Segment Start: Record extracts
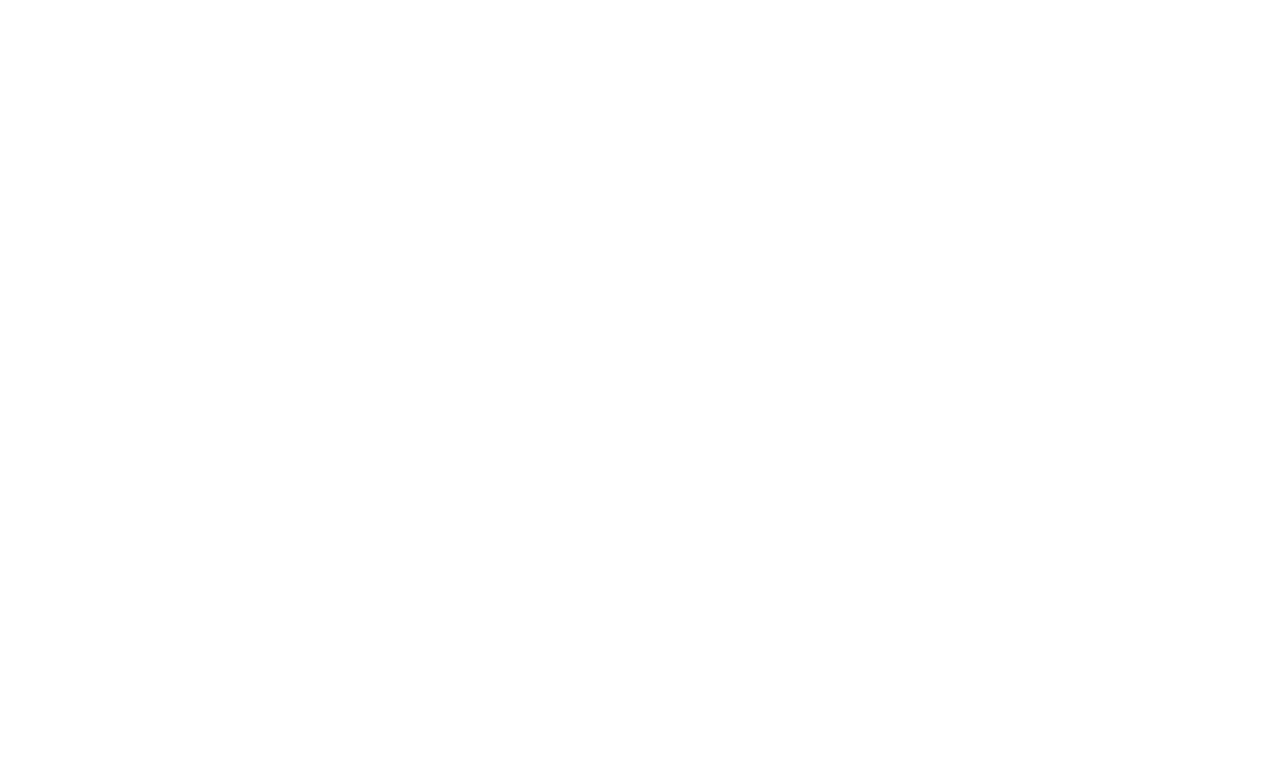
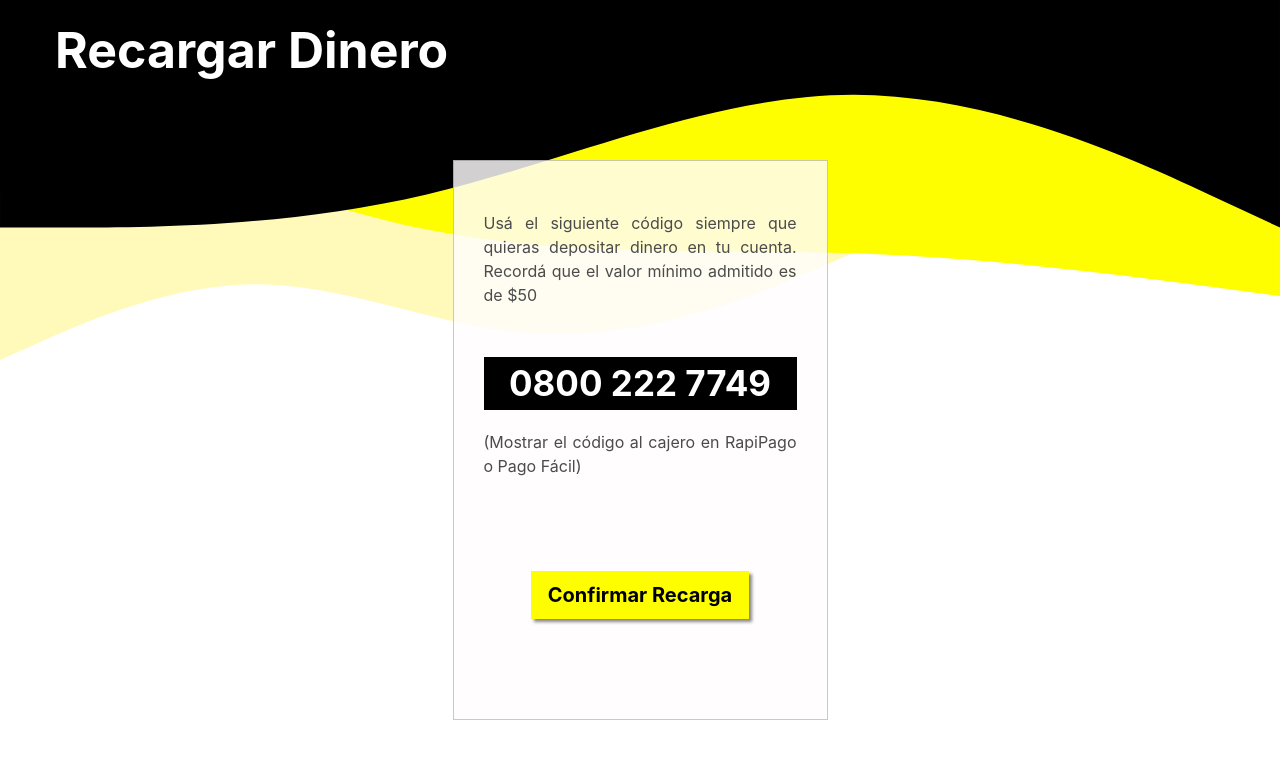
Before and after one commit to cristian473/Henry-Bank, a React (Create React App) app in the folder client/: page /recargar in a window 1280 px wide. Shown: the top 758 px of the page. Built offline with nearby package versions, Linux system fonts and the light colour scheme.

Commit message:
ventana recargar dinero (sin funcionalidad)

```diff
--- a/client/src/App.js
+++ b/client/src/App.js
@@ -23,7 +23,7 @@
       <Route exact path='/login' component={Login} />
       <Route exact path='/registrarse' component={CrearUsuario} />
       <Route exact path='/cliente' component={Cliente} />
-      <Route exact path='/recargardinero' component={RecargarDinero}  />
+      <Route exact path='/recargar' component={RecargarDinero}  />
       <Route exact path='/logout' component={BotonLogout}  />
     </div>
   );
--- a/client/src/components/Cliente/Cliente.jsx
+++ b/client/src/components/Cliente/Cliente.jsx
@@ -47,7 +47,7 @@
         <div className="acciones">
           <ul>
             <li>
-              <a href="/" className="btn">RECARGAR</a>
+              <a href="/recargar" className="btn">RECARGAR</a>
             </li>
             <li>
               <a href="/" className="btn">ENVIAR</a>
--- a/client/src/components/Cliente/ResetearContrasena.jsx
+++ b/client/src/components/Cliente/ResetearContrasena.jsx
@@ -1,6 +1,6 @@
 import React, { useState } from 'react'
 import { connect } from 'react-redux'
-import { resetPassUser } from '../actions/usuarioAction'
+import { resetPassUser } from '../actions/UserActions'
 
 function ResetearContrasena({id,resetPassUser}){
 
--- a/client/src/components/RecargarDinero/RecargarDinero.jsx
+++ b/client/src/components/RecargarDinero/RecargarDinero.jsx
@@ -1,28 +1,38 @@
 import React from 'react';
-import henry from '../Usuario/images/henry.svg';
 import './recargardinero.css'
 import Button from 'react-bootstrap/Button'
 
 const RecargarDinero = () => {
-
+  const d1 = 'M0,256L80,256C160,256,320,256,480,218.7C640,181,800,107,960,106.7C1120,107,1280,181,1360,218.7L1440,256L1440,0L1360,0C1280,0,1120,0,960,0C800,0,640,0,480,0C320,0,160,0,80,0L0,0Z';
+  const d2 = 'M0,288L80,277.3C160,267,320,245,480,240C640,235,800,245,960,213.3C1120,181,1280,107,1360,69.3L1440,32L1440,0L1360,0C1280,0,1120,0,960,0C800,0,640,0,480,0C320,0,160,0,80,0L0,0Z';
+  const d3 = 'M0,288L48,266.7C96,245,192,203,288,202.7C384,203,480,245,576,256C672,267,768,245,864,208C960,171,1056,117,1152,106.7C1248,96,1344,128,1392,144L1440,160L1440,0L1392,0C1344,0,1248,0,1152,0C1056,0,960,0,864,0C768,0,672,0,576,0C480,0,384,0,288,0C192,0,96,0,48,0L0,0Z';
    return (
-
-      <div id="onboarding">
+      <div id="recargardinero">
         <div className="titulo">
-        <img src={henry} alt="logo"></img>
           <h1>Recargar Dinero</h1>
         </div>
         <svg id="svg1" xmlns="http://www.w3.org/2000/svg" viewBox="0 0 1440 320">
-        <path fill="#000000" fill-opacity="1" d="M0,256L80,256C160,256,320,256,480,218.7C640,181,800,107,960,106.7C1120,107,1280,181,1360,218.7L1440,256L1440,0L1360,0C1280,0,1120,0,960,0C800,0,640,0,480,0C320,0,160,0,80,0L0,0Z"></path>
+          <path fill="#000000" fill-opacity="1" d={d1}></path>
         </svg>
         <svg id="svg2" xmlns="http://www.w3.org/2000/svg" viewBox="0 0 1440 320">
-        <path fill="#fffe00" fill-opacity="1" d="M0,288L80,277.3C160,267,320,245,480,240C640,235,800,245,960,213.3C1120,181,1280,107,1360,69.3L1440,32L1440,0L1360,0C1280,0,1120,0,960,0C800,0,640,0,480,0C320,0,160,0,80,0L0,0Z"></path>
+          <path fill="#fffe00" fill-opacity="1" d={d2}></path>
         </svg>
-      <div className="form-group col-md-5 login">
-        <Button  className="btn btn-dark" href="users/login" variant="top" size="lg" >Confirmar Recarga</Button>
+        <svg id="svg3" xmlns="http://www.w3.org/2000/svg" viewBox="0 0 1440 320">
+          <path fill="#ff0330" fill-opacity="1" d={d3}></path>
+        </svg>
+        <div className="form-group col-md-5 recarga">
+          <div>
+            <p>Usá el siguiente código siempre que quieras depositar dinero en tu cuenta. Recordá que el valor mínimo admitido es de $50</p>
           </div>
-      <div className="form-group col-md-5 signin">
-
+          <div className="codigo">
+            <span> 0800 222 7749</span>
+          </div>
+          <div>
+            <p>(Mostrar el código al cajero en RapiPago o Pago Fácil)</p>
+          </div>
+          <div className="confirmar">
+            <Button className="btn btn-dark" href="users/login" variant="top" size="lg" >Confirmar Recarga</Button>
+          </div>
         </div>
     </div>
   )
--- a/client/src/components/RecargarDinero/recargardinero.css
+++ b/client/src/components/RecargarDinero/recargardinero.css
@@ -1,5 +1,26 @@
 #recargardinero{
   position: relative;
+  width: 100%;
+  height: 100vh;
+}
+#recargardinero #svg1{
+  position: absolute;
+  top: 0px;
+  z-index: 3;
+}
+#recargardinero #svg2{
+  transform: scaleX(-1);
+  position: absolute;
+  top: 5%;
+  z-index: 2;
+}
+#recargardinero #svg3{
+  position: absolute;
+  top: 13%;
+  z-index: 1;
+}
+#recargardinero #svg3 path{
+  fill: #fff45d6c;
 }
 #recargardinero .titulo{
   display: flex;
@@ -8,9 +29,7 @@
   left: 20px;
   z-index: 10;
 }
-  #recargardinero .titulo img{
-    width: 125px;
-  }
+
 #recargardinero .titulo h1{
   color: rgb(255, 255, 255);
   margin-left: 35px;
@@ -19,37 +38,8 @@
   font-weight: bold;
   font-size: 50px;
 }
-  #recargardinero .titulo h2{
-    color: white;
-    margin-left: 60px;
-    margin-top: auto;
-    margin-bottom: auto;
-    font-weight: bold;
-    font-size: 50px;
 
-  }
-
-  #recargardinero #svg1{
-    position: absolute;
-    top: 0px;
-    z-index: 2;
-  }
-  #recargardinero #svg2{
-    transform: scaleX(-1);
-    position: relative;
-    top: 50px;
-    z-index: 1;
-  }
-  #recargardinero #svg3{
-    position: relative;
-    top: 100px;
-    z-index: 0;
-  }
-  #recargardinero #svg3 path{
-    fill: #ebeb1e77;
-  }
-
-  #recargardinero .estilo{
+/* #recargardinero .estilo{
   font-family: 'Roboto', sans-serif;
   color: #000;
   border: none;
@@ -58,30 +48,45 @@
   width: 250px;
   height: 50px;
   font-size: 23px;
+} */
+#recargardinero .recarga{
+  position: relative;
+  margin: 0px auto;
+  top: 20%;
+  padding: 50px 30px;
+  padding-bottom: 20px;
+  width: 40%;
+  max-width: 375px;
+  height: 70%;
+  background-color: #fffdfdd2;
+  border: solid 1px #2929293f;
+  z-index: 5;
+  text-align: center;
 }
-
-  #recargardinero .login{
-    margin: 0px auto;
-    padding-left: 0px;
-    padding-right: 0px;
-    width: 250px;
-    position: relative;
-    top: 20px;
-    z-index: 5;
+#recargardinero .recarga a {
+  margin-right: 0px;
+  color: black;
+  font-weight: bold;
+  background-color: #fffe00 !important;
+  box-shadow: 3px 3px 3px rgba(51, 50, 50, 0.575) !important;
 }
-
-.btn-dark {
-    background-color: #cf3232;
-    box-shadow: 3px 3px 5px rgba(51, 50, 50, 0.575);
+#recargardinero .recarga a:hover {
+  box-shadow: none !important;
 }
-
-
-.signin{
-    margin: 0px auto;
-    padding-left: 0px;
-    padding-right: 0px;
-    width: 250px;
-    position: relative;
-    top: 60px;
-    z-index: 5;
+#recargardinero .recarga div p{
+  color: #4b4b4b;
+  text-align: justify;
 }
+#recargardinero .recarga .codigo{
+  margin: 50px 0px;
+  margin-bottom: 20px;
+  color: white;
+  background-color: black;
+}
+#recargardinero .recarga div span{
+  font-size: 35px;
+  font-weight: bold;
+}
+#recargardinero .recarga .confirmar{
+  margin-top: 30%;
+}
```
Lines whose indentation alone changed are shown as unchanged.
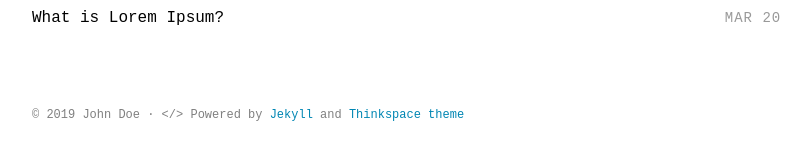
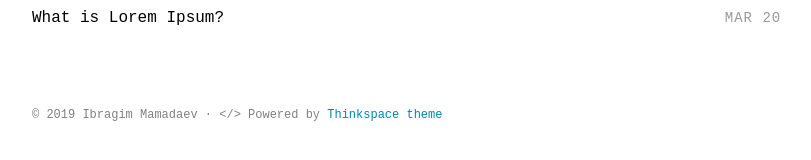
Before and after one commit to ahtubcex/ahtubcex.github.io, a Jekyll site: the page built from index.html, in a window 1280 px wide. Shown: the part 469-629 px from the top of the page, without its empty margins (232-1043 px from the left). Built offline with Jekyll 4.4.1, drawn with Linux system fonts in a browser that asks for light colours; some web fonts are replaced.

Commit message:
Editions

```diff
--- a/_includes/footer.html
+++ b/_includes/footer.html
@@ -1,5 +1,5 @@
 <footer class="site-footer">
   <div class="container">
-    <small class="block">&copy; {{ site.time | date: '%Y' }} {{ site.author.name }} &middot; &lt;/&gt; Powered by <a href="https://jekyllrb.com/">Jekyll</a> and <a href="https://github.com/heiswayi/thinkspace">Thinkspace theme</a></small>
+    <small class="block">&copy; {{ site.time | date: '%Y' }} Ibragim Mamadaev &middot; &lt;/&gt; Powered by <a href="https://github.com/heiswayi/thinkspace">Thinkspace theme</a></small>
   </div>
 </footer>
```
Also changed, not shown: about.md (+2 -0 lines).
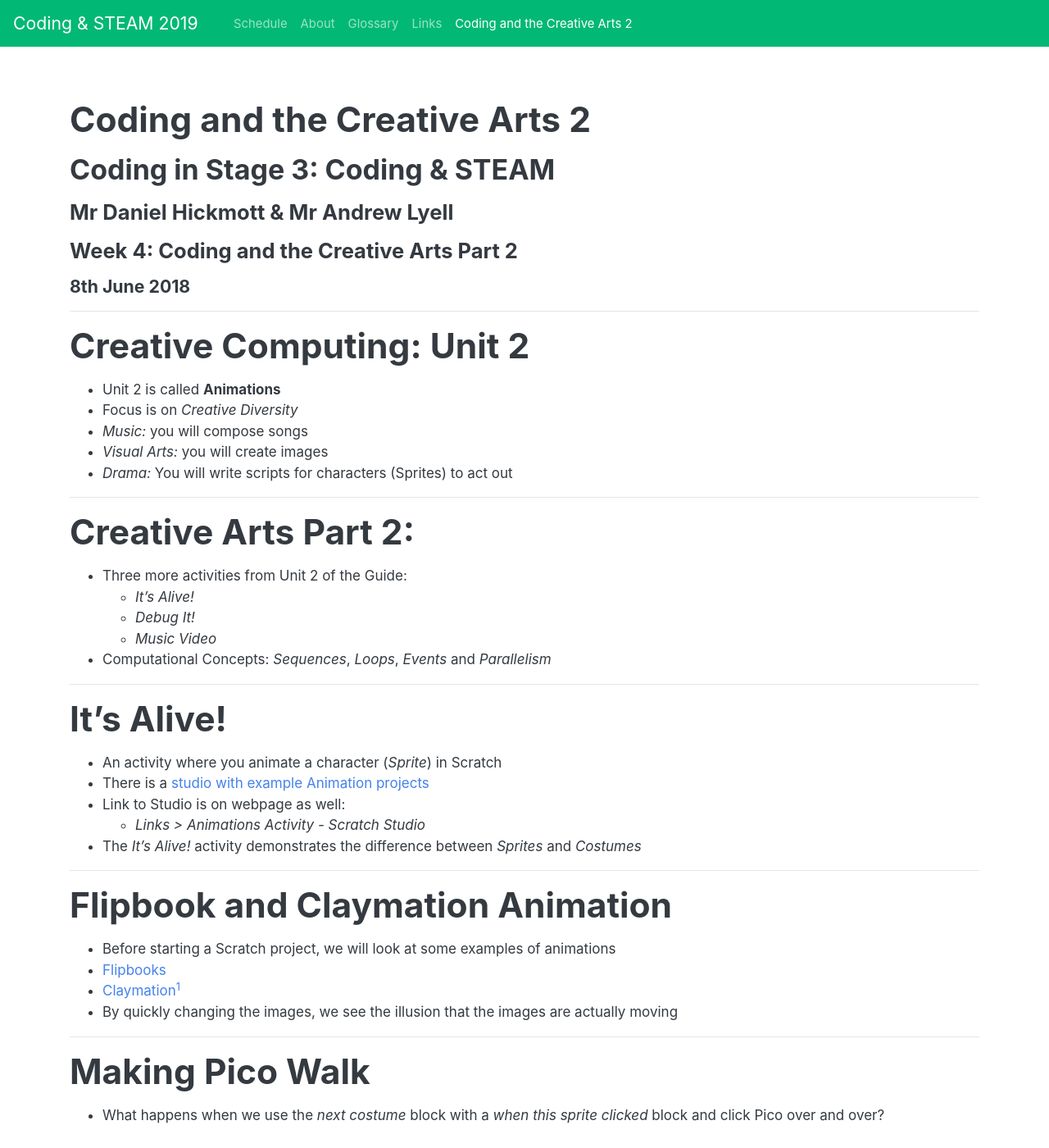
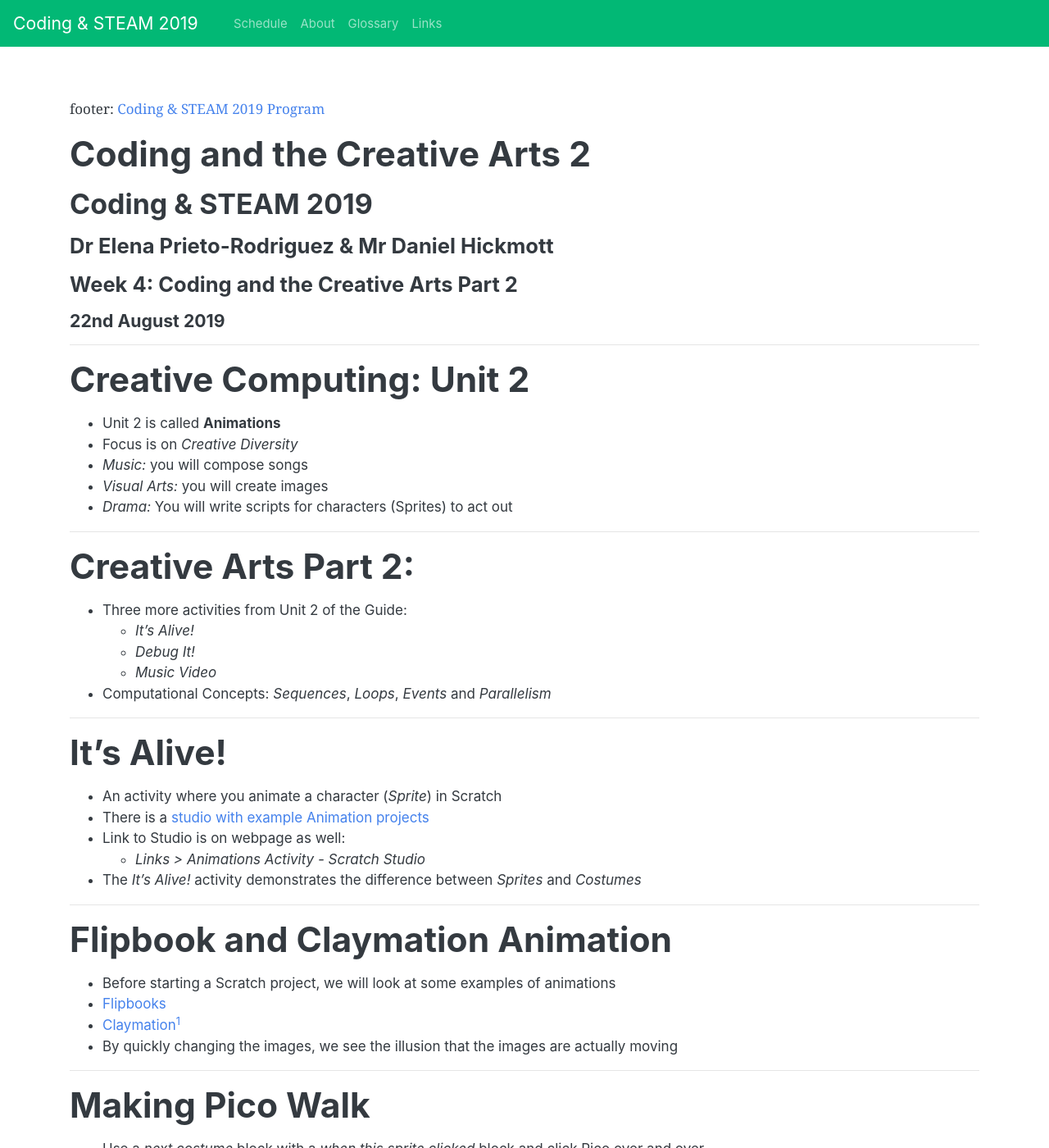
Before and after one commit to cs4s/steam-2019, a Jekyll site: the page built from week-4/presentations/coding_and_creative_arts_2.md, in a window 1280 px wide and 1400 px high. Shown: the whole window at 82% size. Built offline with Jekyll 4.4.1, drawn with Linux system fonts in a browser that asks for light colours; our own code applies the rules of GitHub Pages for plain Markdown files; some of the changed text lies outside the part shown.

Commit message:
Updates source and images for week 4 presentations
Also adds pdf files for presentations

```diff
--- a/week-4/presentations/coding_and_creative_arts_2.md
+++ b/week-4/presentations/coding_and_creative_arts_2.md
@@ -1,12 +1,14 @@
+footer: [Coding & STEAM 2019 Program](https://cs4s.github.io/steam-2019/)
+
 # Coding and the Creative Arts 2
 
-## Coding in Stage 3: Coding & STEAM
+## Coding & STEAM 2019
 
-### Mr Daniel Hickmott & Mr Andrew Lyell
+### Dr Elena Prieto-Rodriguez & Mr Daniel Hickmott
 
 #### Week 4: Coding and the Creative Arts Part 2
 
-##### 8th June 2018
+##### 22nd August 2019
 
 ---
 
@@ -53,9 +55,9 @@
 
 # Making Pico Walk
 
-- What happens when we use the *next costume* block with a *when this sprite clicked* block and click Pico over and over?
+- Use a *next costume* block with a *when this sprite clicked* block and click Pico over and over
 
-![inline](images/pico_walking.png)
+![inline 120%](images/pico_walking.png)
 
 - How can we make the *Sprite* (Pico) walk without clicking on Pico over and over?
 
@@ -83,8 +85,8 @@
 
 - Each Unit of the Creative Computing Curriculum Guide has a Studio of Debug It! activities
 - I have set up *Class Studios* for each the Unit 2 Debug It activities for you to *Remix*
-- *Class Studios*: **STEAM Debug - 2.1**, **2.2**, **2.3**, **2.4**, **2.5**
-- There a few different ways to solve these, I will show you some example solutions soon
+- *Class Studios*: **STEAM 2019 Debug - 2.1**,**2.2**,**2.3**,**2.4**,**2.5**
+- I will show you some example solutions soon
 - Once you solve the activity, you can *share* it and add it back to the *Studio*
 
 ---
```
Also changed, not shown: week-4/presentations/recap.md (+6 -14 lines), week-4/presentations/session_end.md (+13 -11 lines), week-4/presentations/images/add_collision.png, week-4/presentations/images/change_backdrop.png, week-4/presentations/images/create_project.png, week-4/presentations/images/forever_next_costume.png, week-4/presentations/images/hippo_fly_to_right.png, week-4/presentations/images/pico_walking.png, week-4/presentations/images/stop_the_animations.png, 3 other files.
Segment End: Record extracts
(Work to complete)
Write out every line in the data that holds the string "color".

(Written response)
   color: rgb(255, 255, 255);
-    color: white;
   color: #000;
+  background-color: #fffdfdd2;
+  color: black;
+  background-color: #fffe00 !important;
-    background-color: #cf3232;
+  color: #4b4b4b;
+  color: white;
+  background-color: black;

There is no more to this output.